But to have a paper qualification was apparently not enough to sway the minds of a male dominated profession.
Banned from most hospitals, she and her sister Emily founded the New York Infirmary for Indigent Women and Children.
During the American Civil War (1861-5) Elizabeth trained many women as nurses.
In 1869, she returned to England and, along with Crimean nursing legend, Florence Nightingale, opened the Women's Medical College
Due to her tenacity, Elizabeth became the first female physician and doctor to be placed on the GMC register.
She retired a year later but carried on with her interests in the Women's Rights Movement.
If the new hospital at Southmead is going to have anyone's name attached to it then surely it should be Elizabeth Blackwell, rather than, say, the Portsmouth-born engineer, Brunel.

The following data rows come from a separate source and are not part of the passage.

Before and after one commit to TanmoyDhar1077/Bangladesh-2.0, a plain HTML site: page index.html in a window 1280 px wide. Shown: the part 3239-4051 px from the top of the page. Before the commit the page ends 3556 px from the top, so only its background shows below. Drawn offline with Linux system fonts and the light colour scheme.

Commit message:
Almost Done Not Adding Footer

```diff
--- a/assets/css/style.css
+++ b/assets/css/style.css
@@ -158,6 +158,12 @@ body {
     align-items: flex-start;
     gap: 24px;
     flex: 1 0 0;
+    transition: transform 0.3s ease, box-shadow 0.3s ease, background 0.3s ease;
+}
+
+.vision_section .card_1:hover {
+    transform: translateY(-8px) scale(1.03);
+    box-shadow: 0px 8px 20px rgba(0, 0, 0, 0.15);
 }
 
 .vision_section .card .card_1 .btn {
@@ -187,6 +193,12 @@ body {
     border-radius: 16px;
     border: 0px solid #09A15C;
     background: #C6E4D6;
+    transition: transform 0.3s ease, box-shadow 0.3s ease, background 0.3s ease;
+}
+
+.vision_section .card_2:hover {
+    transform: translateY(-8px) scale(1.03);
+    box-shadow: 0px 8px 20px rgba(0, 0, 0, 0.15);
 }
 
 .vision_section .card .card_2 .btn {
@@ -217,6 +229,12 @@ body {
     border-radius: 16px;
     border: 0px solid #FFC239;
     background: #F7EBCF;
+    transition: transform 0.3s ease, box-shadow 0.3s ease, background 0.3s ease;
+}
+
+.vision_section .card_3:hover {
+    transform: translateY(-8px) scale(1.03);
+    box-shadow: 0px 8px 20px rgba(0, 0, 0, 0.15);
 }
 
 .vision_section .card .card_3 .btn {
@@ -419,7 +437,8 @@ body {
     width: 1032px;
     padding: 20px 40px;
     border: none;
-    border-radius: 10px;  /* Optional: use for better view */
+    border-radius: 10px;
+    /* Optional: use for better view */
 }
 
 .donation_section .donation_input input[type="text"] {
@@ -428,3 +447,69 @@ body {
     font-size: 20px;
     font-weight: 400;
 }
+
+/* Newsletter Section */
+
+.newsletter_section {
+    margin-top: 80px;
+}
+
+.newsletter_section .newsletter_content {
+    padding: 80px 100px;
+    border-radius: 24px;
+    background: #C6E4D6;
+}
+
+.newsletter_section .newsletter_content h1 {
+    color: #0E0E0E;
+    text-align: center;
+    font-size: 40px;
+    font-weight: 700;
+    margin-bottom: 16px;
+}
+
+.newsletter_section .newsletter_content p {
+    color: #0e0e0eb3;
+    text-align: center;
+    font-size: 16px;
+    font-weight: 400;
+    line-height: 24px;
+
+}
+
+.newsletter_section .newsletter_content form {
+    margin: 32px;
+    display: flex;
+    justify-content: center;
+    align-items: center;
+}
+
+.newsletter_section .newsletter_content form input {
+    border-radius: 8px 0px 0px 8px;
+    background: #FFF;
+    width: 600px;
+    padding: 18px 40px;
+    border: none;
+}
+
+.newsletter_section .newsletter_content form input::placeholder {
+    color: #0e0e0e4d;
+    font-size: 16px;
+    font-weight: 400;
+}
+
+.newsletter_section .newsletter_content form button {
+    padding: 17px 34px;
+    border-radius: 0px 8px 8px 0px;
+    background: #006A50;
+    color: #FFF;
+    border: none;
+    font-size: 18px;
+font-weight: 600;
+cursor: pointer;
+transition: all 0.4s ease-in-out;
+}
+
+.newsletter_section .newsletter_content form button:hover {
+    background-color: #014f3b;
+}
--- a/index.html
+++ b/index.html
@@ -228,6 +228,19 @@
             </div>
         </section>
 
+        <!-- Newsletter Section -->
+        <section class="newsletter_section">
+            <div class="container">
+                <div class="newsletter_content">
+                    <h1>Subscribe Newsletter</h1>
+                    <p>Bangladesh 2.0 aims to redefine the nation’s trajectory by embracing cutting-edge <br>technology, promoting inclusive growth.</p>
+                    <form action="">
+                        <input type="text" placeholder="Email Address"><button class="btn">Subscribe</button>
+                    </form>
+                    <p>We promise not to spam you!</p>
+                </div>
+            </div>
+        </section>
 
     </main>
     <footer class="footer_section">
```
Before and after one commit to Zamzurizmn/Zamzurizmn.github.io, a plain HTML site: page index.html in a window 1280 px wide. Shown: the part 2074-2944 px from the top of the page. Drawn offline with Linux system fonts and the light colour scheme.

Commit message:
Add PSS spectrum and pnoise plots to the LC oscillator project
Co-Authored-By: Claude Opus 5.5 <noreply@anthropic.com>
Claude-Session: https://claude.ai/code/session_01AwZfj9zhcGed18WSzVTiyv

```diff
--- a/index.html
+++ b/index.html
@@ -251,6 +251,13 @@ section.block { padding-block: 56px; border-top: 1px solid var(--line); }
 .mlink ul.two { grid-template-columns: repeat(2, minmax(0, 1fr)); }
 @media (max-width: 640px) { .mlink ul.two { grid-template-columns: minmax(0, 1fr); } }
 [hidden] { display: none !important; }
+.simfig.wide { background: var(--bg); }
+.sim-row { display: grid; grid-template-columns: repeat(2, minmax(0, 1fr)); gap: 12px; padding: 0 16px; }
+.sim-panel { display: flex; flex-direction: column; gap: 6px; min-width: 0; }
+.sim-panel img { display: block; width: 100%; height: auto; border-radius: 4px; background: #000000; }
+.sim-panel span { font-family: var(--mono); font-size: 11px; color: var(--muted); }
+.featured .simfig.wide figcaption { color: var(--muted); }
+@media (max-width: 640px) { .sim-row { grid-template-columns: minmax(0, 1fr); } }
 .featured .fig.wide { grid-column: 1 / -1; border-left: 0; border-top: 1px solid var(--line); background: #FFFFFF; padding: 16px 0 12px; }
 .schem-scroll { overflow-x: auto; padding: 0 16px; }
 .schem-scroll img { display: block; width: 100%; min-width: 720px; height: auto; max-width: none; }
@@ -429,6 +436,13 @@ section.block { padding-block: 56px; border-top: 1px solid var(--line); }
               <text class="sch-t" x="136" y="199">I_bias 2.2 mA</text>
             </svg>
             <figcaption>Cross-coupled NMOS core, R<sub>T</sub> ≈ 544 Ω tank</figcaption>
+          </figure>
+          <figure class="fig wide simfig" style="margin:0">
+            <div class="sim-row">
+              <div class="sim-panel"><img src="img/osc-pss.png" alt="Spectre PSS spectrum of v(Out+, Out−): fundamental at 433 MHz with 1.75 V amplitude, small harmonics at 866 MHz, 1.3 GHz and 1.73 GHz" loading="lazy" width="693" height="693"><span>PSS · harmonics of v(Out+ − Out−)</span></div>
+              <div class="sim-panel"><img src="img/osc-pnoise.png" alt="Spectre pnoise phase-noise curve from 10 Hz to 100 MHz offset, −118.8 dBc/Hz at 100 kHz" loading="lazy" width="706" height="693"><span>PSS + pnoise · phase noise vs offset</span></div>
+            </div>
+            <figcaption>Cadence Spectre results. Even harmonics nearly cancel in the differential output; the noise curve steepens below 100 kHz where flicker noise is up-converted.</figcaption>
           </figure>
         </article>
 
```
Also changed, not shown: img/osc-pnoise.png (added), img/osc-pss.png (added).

This remarkable woman, who pushed open the door for female medics yet to come, died in 1910 and is buried in Scotland.